UMass to enhance security at residence halls
AMHERST — University of Massachusetts officials plan more than $2 million in security upgrades during the next three years to make the campus safer, including a new electronic sign-in system for visitors at all 51 residence halls.
That new software will be installed as a pilot program at one dormitory during the winter break, and will be in use when UMass students return in January.
Launching this pilot software, which is expected eventually to replace the current pen-and-paper sign-ins at all the campus dormitories, is the first in a series of steps to improve security.
These are among 87 recommendations in a 214-page report prepared by Business Protection Specialists Inc. of Canandaigua, N.Y., which was hired in March to complete a $40,000 comprehensive review of UMass dormitory security.
Commissioned by Police Chief John Horvath, the report outlines how campus security procedures can be improved at the dormitories that house 13,000 students.
The study was prompted by an alleged gang-rape of a UMass freshman in her dorm room Oct. 12, 2012. According to both UMass police and court records, one of the four defendants bypassed residence hall security and entered while the woman was not in her room. The other three allegedly were signed into the building by a stranger. None was a UMass student.
The consultants estimate it would cost $274,000 to install the automated visitor management software in all dormitories.
“That’s been something we’ve wanted to change for years, going to an electronic visitor management system,” Horvath said.

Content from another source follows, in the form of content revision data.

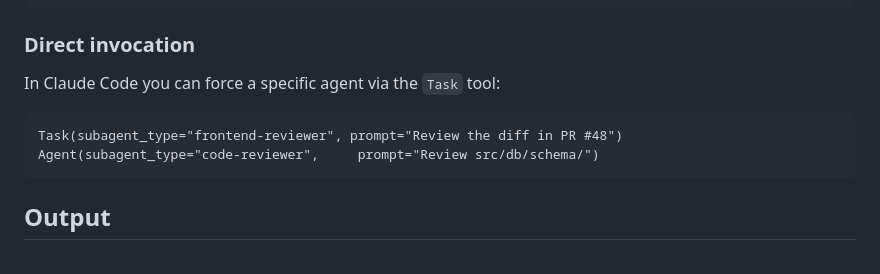
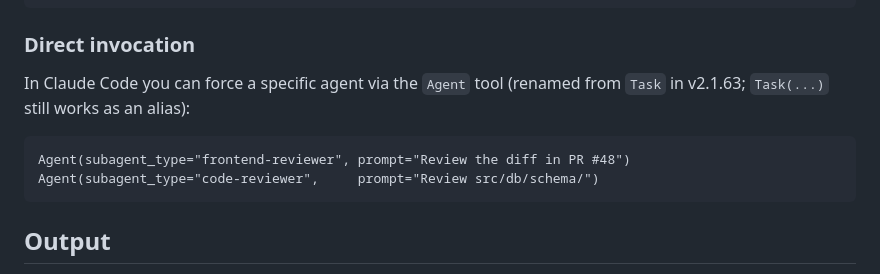
Before and after one commit to potrzebnik/potrzebnik, a Markdown page: .claude/README.md, the part around the change. GitHub-like rendering.

Commit message:
chore: address PR review comments
- drop repo name mentions from mentor-review command
- update README to Agent(...) form (Task renamed in v2.1.63)

````diff
--- a/.claude/README.md
+++ b/.claude/README.md
@@ -47,10 +47,10 @@ Agents are invoked through Claude Code's `Task` tool. Trigger by mentioning the
 
 ### Direct invocation
 
-In Claude Code you can force a specific agent via the `Task` tool:
+In Claude Code you can force a specific agent via the `Agent` tool (renamed from `Task` in v2.1.63; `Task(...)` still works as an alias):
 
 ```
-Task(subagent_type="frontend-reviewer", prompt="Review the diff in PR #48")
+Agent(subagent_type="frontend-reviewer", prompt="Review the diff in PR #48")
 Agent(subagent_type="code-reviewer",     prompt="Review src/db/schema/")
 ```
 
````
Also changed, not shown: .claude/commands/mentor-review.md (+2 -2 lines).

It’s unclear whether such a system would have prevented the incident, but Horvath said quicker transmission of data, collected in real time, would have allowed information to be uploaded into incident reports instantaneously. This software will also allow campus security monitors to have more vigilance over the lobby in each dorm, he said.
UMass wants to make residence halls safe, but not uncomfortable, for students who spend eight months there every year.
Other recommendations include:
∎ Eliminating potential public access points in some dormitories that include stairwells, rest rooms, classrooms and student-run eateries, as well as fixing general lobby “weaknesses,” at a cost of $972,791.
∎ Replacing all video cameras used for dormitory security at a cost of $188,831.
∎ Removing stickers from the ID cards that students use to “swipe” into the residence halls, moving to a safer system in which student information is embedded in the ID card rather than affixed to it, at a cost of $45,325.
∎ Prohibiting alcohol in dormitories where freshmen and students under 21 reside.
Enku Gelaye, interim vice chancellor for students and campus life, said it is important to engage with students so they appreciate the unintended consequences of letting someone into their dormitories without being signed in.
Gelaye said the 350 resident assistants who work in the dormitories have extensive training and numerous workshops are centered around alcohol use. She said the report will be used to make sure that UMass continues to follow best practices.
The independent review reported that UMass is doing many things well for its students who live on campus, including having the doors to residence halls locked 24 hours a day, seven days a week; investing $1.2 million in electronic access controls that replaced mechanical locks and keys; installing more than 1,000 video cameras on campus, 389 of which are in residence halls; and extending campus security staff hours. Horvath said these students begin their work at 8 p.m. and stay on until midnight, or 2 a.m. on Thursdays and 3 a.m. on Fridays and Saturdays.